All the Times Kylie Jenner Has Been Accused of Plagiarizing Other Designers
The Kardashian-Jenners just can’t seem to catch a break. Just last week, Khloé Kardashian was accused of stealing another designer’s ideas for her own line, Good American Demin. And now, Kylie Jenner’s newest merch in her online store is coming under fire.
The debut includes a camo clothing collection which would feature the likes of dad caps, “camokinis,” and lighters, to name a few. There is chatter on the internet that Jenner ‘s latest offerings may not exactly be an original idea. In fact, some think the line may have been strongly influenced by another designer that she isn’t crediting.
A family full of unoriginality pic.twitter.com/I640NbbLCG
— . (@naijaeaux) June 7, 2017
Reportedly, Jenner is ripping off Plugged NYC, a New-York based brand which designer Tizita Balemlay created in 2016. The company is no stranger to celebrity fans: Stars including Rihanna, Keke Palmer, and even Jenner herself have been regularly photographed wearing the pieces.
LIKE HOME GIRL REALLY TRIED IT pic.twitter.com/mUi4i5G49a
— . (@naijaeaux) June 7, 2017
In fact, the Life of Kylie reality queen herself was wearing Plugged NYC when she posted *that* underboob selfie on Instagram.
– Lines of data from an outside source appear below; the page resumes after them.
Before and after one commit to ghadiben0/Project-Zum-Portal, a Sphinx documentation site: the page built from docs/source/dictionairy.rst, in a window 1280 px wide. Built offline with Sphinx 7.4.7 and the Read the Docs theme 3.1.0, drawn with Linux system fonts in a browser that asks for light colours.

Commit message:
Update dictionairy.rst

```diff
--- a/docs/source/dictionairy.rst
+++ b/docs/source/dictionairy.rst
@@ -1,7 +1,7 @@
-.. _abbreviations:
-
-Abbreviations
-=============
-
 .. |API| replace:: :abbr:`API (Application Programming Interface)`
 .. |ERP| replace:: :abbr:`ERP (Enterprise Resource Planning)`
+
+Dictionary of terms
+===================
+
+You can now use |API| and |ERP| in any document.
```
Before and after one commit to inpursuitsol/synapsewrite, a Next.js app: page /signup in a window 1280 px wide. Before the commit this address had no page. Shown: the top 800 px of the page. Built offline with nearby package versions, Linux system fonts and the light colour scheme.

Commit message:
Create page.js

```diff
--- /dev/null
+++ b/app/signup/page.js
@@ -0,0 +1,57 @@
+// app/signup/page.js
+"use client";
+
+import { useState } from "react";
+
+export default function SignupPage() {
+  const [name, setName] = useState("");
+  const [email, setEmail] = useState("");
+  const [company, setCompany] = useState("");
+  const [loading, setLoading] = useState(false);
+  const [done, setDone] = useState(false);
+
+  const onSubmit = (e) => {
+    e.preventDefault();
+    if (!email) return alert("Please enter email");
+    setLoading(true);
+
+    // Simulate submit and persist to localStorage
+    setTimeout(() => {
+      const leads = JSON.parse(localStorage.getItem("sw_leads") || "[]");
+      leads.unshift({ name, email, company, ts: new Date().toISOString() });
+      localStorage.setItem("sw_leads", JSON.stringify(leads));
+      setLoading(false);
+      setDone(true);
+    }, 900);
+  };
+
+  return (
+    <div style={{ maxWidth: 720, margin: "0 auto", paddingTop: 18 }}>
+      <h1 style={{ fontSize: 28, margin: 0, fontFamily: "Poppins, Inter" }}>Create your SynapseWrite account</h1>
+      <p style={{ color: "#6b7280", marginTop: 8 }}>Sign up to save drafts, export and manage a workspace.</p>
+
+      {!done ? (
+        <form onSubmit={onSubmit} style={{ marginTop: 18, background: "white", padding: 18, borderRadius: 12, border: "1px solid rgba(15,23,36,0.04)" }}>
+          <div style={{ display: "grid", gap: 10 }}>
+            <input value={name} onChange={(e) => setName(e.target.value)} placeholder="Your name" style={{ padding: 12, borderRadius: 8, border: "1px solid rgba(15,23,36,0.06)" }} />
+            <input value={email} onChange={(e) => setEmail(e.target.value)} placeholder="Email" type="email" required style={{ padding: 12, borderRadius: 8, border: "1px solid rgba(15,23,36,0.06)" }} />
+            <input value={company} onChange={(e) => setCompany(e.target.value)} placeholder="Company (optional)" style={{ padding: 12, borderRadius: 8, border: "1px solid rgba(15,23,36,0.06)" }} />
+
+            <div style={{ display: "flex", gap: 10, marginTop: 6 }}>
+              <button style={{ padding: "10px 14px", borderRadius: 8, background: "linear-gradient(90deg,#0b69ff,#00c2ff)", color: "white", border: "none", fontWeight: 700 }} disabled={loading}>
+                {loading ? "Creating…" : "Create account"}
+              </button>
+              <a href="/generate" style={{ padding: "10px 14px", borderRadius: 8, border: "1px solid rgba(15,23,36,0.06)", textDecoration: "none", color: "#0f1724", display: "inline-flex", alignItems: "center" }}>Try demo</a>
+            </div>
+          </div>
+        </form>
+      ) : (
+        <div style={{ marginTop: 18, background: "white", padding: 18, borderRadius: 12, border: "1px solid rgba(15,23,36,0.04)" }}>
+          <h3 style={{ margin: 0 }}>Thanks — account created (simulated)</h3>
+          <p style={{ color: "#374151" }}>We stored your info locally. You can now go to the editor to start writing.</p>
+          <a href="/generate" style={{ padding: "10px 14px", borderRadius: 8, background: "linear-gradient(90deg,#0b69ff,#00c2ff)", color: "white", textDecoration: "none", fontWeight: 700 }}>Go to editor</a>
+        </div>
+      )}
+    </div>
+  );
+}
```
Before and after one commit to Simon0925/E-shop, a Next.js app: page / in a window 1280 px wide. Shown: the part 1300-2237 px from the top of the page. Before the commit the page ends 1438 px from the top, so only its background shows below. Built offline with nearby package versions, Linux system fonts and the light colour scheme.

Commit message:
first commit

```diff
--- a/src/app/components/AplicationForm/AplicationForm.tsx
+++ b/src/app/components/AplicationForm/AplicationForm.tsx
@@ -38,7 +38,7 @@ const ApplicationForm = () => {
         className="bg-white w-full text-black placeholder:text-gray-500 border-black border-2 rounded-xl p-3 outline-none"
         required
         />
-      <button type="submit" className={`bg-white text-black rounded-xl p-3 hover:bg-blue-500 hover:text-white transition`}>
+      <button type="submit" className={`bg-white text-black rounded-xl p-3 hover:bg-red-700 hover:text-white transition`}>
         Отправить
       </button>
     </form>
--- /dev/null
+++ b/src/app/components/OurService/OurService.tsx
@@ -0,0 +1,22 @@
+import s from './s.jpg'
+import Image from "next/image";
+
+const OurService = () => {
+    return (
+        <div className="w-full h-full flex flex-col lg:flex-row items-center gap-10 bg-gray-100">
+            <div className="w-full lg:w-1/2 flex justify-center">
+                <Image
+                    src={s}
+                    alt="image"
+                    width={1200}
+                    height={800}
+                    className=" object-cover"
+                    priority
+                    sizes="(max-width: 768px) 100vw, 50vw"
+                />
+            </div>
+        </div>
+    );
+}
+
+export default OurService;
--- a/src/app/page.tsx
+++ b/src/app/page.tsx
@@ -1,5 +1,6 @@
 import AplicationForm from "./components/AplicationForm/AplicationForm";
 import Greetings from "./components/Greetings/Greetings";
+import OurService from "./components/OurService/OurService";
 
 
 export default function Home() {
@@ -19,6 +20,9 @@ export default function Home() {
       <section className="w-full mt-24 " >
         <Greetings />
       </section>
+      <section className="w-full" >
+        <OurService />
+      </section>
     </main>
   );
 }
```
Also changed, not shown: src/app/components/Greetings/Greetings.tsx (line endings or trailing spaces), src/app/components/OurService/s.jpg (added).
As fans have pointed out over on Twitter, many of Jenner’s new pieces are eerily similar to the camo release Plugged NYC launched late last year, sparking rumors that she took her inspo straight from Balemlay. The claim is the latest in a string of allegations that Jenner stole someone else’s idea. Here’s a recap.
— shaaanxo 🐼 (@xoShaaan) July 25, 2016
July 2016: Jenner was accused of copying New Zealand beauty vlogger Shannon, AKA Shaaanxo,’s eyeshadow palette with BH Cosmetics.
November 2016:Buzzfeed reported that Jenner’s Christmas campaign featured an image that looked a lot like one makeup artist Vlada Haggerty had previously shared on Instagram, bringing up accusations that the reality star stole Haggerty’s metallic lip look, as well as the logo used on all of her Lip Kit packaging.
As Haggerty told Refinery29 at the time, “Crediting artists is essential, but this goes beyond that. It’s theft. This is our livelihood. I see these things happen too many times to artists. We are all trying to make it, and this business is extremely competitive. I would ask anyone at this level [to] use the proper channels to obtain images.”
— Forestxwanderer (@forestxwanderer) February 12, 2017
February 2017: The teen mogul released a black crew neck emblazoned with flames and matching sweatpants that looked eerily similar to indie streetwear brand Cake Asia’s Black Flames sweatsuit.
— Kendall and Kylie (@KendallandKylie) May 12, 2017
May 2017: And Jenner’s joint venture with her sister Kendall, Kendall + Kylie, has also come under fire for copying the design of their Shiloh Platform Sandal from a pair of chain link mules by Chanel, a fashion house for whom Kendall Jenner models for quite a bit.
As we’ve mentioned in previous stories, however, the brands in question may be SOL when it comes to legal action. Fashion is not protected under copyright law, as it isn’t legally considered art. That means Jenner’s alleged actions, while questionable, aren’t necessarily illegal. As UCLA law professor Kal Raustiala told Racked back in 2016, with the exception of logos or trademarked (counterfeit) goods, “Fashion has never been included under copyright laws because in the US it has always been viewed as useful or functional.”
Then again, there’s always the “court” of public opinion…
What do you make of all of this? Tweet us your thoughts @BritandCo.
(h/t @Naijaeaux; Photo via Mike Coppola/Getty)